Your goal - Word for word, and with pictures excluded, copy out all the records that follow.

Entries taken from a collection -
=====

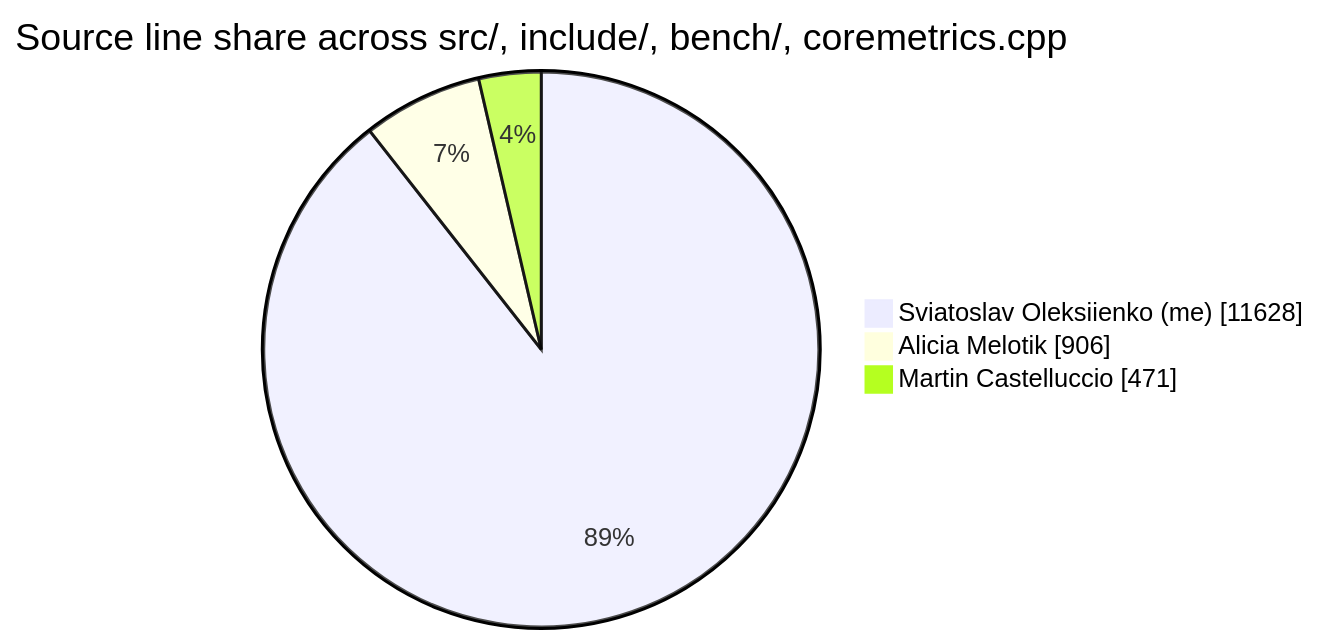
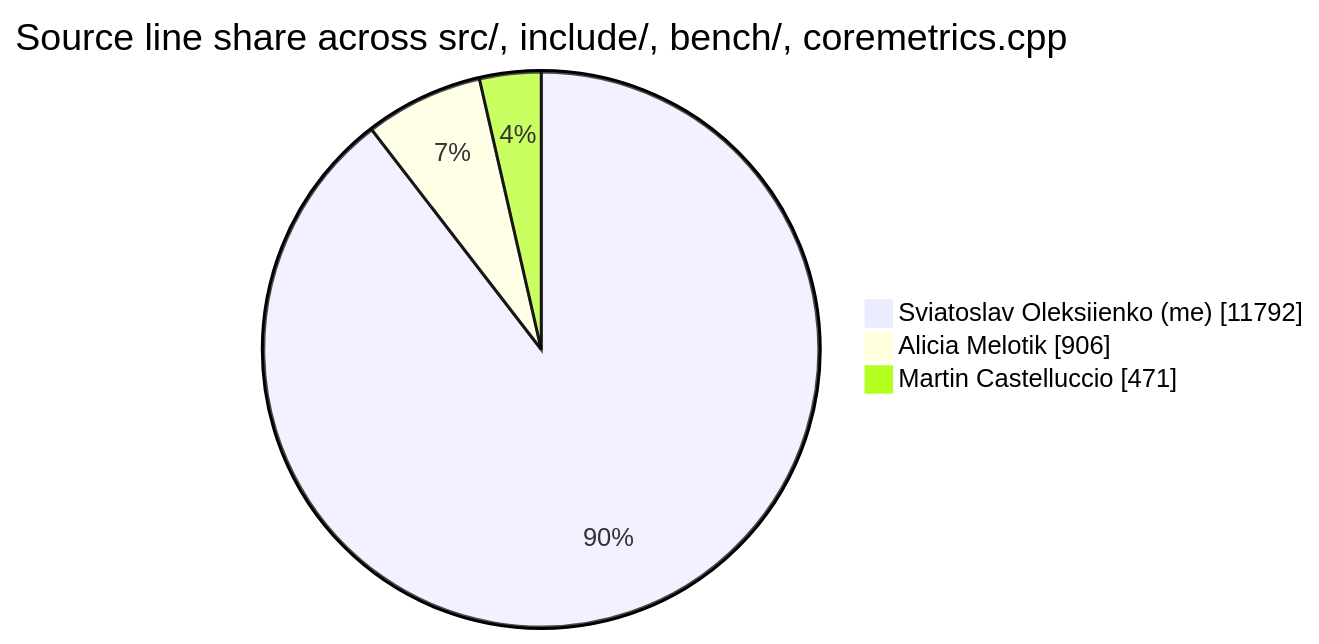
The diagram in .github/badges/contributions.md (sviatil0/coremetrics), drawn with Mermaid before and after one commit. The commit also changed other lines of this file and 2 other files, not shown here.

````diff
--- a/.github/badges/contributions.md
+++ b/.github/badges/contributions.md
@@ -11,7 +11,7 @@
 ```mermaid
 pie showData
     title Source line share across src/, include/, bench/, coremetrics.cpp
-    "Sviatoslav Oleksiienko (me)" : 11628
+    "Sviatoslav Oleksiienko (me)" : 11792
     "Alicia Melotik" : 906
     "Martin Castelluccio" : 471
 ```
````
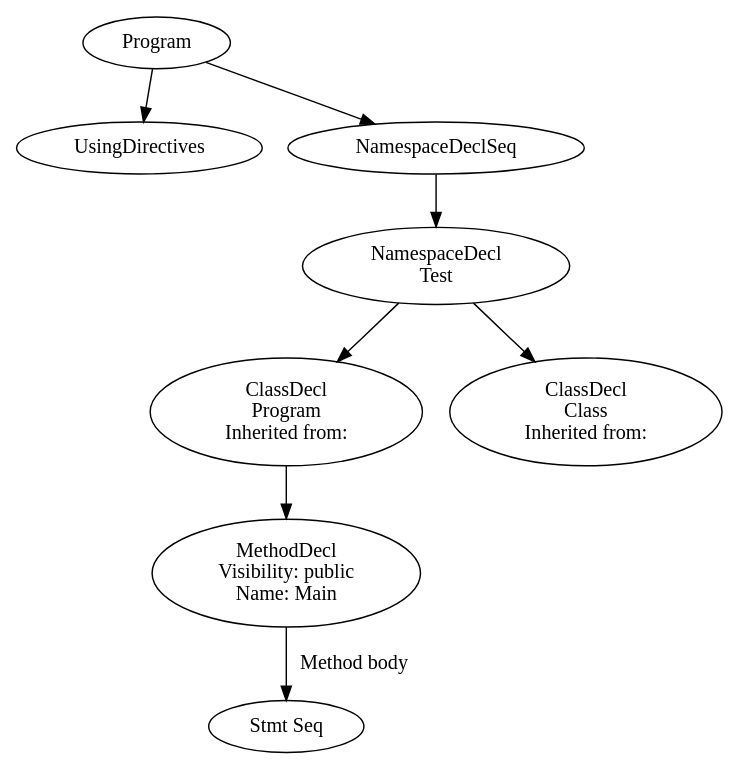
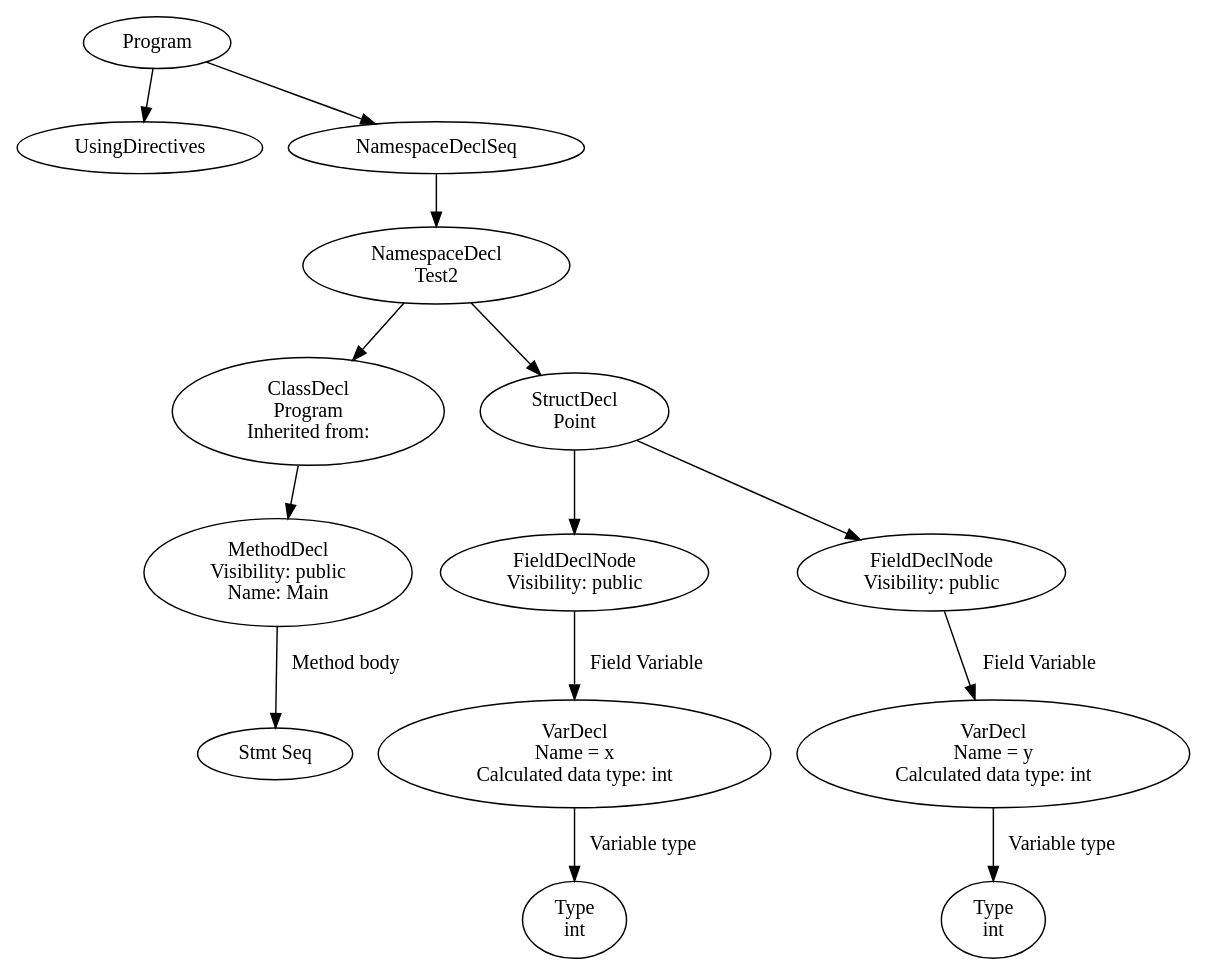
One commit to SergeyGT/CSharp_Compiler changed the diagram in lexer-build/ast.dot. Above: the diagram before and after it, drawn with Graphviz. The commit also changed 8 other files, not shown here.

```diff
--- a/lexer-build/ast.dot
+++ b/lexer-build/ast.dot
@@ -1,17 +1,29 @@
 digraph Program {
-14 [label="Program"]
+17 [label="Program"]
 0 [label="UsingDirectives"]
-13 [label="NamespaceDeclSeq"]
-12 [label="NamespaceDecl\nTest"]
+16 [label="NamespaceDeclSeq"]
+15 [label="NamespaceDecl\nTest2"]
 5 [label="ClassDecl\nProgram\n Inherited from: "]
 3 [label="MethodDecl\nVisibility: public\nName: Main"]
 2 [label="Stmt Seq"]
 3 -> 2 [label="Method body"]
 5 -> 3
-12 -> 5
-11 [label="ClassDecl\nClass\n Inherited from: "]
-12 -> 11
-13 -> 12
-14 -> 0
+15 -> 5
+14 [label="StructDecl\nPoint"]
+9 [label="FieldDeclNode\nVisibility: public"]
+8 [label="VarDecl\nName = x\nCalculated data type: int"]
+7 [label="Type\nint"]
+8 -> 7 [label="Variable type"]
+9 -> 8 [label="Field Variable"]
+14 -> 9
+13 [label="FieldDeclNode\nVisibility: public"]
+12 [label="VarDecl\nName = y\nCalculated data type: int"]
+11 [label="Type\nint"]
+12 -> 11 [label="Variable type"]
+13 -> 12 [label="Field Variable"]
 14 -> 13
+15 -> 14
+16 -> 15
+17 -> 0
+17 -> 16
 }
```
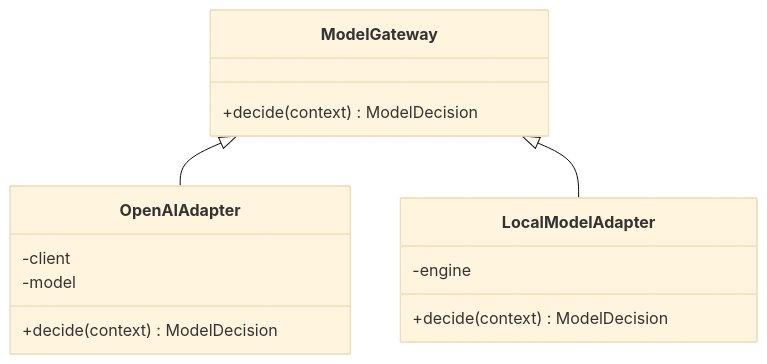
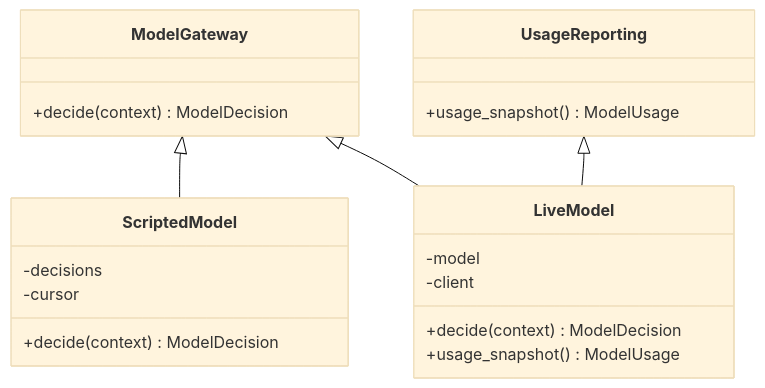
Before and after one commit to Azusa010/personal-agent: the sixth of 8 diagrams in .repowiki/zh/content/AI 运行时/模型管理.md, drawn with Mermaid (base theme). The commit also changed other lines of this file and 34 other files, not shown here.

````diff
--- a/.repowiki/zh/content/AI 运行时/模型管理.md
+++ b/.repowiki/zh/content/AI 运行时/模型管理.md
@@ -279,17 +279,23 @@
 ```mermaid
 classDiagram
 class ModelGateway {
 +decide(context) ModelDecision
 }
-class OpenAIAdapter {
--client
--model
+class UsageReporting {
++usage_snapshot() ModelUsage
+}
+class ScriptedModel {
+-decisions
+-cursor
 +decide(context) ModelDecision
 }
-class LocalModelAdapter {
--engine
+class LiveModel {
+-model
+-client
 +decide(context) ModelDecision
++usage_snapshot() ModelUsage
 }
-ModelGateway <|-- OpenAIAdapter
-ModelGateway <|-- LocalModelAdapter
+ModelGateway <|-- ScriptedModel
+ModelGateway <|-- LiveModel
+UsageReporting <|-- LiveModel
 ```
````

=====

Solution to this problem -
The diagram in .github/badges/contributions.md (sviatil0/coremetrics), drawn with Mermaid before and after one commit. The commit also changed other lines of this file and 2 other files, not shown here.

````diff
--- a/.github/badges/contributions.md
+++ b/.github/badges/contributions.md
@@ -11,7 +11,7 @@
 ```mermaid
 pie showData
     title Source line share across src/, include/, bench/, coremetrics.cpp
-    "Sviatoslav Oleksiienko (me)" : 11628
+    "Sviatoslav Oleksiienko (me)" : 11792
     "Alicia Melotik" : 906
     "Martin Castelluccio" : 471
 ```
````
One commit to SergeyGT/CSharp_Compiler changed the diagram in lexer-build/ast.dot. Above: the diagram before and after it, drawn with Graphviz. The commit also changed 8 other files, not shown here.

```diff
--- a/lexer-build/ast.dot
+++ b/lexer-build/ast.dot
@@ -1,17 +1,29 @@
 digraph Program {
-14 [label="Program"]
+17 [label="Program"]
 0 [label="UsingDirectives"]
-13 [label="NamespaceDeclSeq"]
-12 [label="NamespaceDecl\nTest"]
+16 [label="NamespaceDeclSeq"]
+15 [label="NamespaceDecl\nTest2"]
 5 [label="ClassDecl\nProgram\n Inherited from: "]
 3 [label="MethodDecl\nVisibility: public\nName: Main"]
 2 [label="Stmt Seq"]
 3 -> 2 [label="Method body"]
 5 -> 3
-12 -> 5
-11 [label="ClassDecl\nClass\n Inherited from: "]
-12 -> 11
-13 -> 12
-14 -> 0
+15 -> 5
+14 [label="StructDecl\nPoint"]
+9 [label="FieldDeclNode\nVisibility: public"]
+8 [label="VarDecl\nName = x\nCalculated data type: int"]
+7 [label="Type\nint"]
+8 -> 7 [label="Variable type"]
+9 -> 8 [label="Field Variable"]
+14 -> 9
+13 [label="FieldDeclNode\nVisibility: public"]
+12 [label="VarDecl\nName = y\nCalculated data type: int"]
+11 [label="Type\nint"]
+12 -> 11 [label="Variable type"]
+13 -> 12 [label="Field Variable"]
 14 -> 13
+15 -> 14
+16 -> 15
+17 -> 0
+17 -> 16
 }
```
Before and after one commit to Azusa010/personal-agent: the sixth of 8 diagrams in .repowiki/zh/content/AI 运行时/模型管理.md, drawn with Mermaid (base theme). The commit also changed other lines of this file and 34 other files, not shown here.

````diff
--- a/.repowiki/zh/content/AI 运行时/模型管理.md
+++ b/.repowiki/zh/content/AI 运行时/模型管理.md
@@ -279,17 +279,23 @@
 ```mermaid
 classDiagram
 class ModelGateway {
 +decide(context) ModelDecision
 }
-class OpenAIAdapter {
--client
--model
+class UsageReporting {
++usage_snapshot() ModelUsage
+}
+class ScriptedModel {
+-decisions
+-cursor
 +decide(context) ModelDecision
 }
-class LocalModelAdapter {
--engine
+class LiveModel {
+-model
+-client
 +decide(context) ModelDecision
++usage_snapshot() ModelUsage
 }
-ModelGateway <|-- OpenAIAdapter
-ModelGateway <|-- LocalModelAdapter
+ModelGateway <|-- ScriptedModel
+ModelGateway <|-- LiveModel
+UsageReporting <|-- LiveModel
 ```
````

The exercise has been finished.